#### [Data extract]
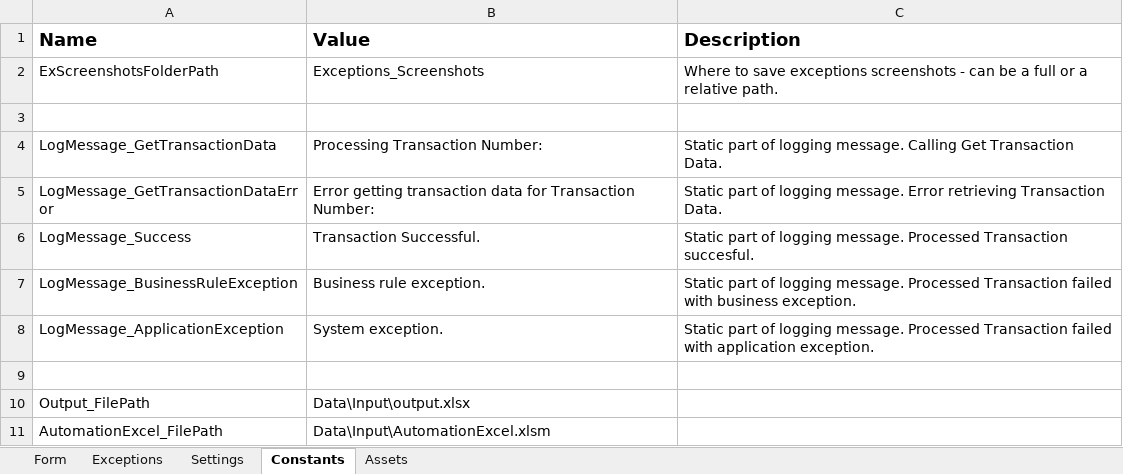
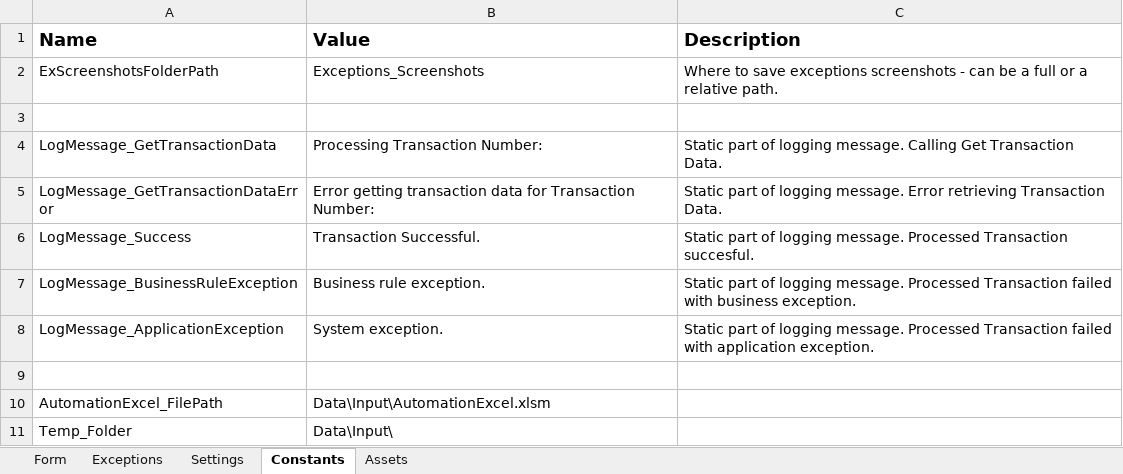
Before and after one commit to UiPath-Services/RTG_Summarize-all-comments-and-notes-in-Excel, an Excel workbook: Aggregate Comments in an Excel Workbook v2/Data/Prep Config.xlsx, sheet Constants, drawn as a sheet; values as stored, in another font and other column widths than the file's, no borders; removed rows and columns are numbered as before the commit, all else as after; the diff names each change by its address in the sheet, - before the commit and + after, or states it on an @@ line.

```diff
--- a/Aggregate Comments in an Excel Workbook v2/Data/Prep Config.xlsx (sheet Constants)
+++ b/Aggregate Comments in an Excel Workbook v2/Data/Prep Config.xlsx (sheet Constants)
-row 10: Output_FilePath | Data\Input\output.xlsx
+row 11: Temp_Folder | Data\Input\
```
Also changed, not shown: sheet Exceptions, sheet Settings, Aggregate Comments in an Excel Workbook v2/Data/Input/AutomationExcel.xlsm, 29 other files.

==

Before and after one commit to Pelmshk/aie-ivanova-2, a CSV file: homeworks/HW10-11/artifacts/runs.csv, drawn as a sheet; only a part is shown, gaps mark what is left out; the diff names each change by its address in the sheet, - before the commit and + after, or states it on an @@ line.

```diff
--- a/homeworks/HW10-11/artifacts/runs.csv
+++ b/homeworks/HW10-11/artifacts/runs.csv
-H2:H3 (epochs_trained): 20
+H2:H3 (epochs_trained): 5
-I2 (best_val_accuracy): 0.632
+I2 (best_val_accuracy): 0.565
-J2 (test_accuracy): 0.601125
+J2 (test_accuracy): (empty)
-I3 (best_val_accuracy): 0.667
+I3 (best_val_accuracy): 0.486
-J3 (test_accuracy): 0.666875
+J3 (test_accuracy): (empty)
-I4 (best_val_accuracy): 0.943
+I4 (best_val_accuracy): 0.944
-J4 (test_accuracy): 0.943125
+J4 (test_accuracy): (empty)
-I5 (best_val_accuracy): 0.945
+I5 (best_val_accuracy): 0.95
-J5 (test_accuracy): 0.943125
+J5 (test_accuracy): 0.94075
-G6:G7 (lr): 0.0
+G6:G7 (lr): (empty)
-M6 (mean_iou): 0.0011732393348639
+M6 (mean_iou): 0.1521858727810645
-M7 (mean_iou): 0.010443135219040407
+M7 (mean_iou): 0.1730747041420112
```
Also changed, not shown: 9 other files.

#### [Exercise description]
Go line by line through the data and copy any that contain "commit".

#### [Result of the exercise]
Before and after one commit to UiPath-Services/RTG_Summarize-all-comments-and-notes-in-Excel, an Excel workbook: Aggregate Comments in an Excel Workbook v2/Data/Prep Config.xlsx, sheet Constants, drawn as a sheet; values as stored, in another font and other column widths than the file's, no borders; removed rows and columns are numbered as before the commit, all else as after; the diff names each change by its address in the sheet, - before the commit and + after, or states it on an @@ line.
Before and after one commit to Pelmshk/aie-ivanova-2, a CSV file: homeworks/HW10-11/artifacts/runs.csv, drawn as a sheet; only a part is shown, gaps mark what is left out; the diff names each change by its address in the sheet, - before the commit and + after, or states it on an @@ line.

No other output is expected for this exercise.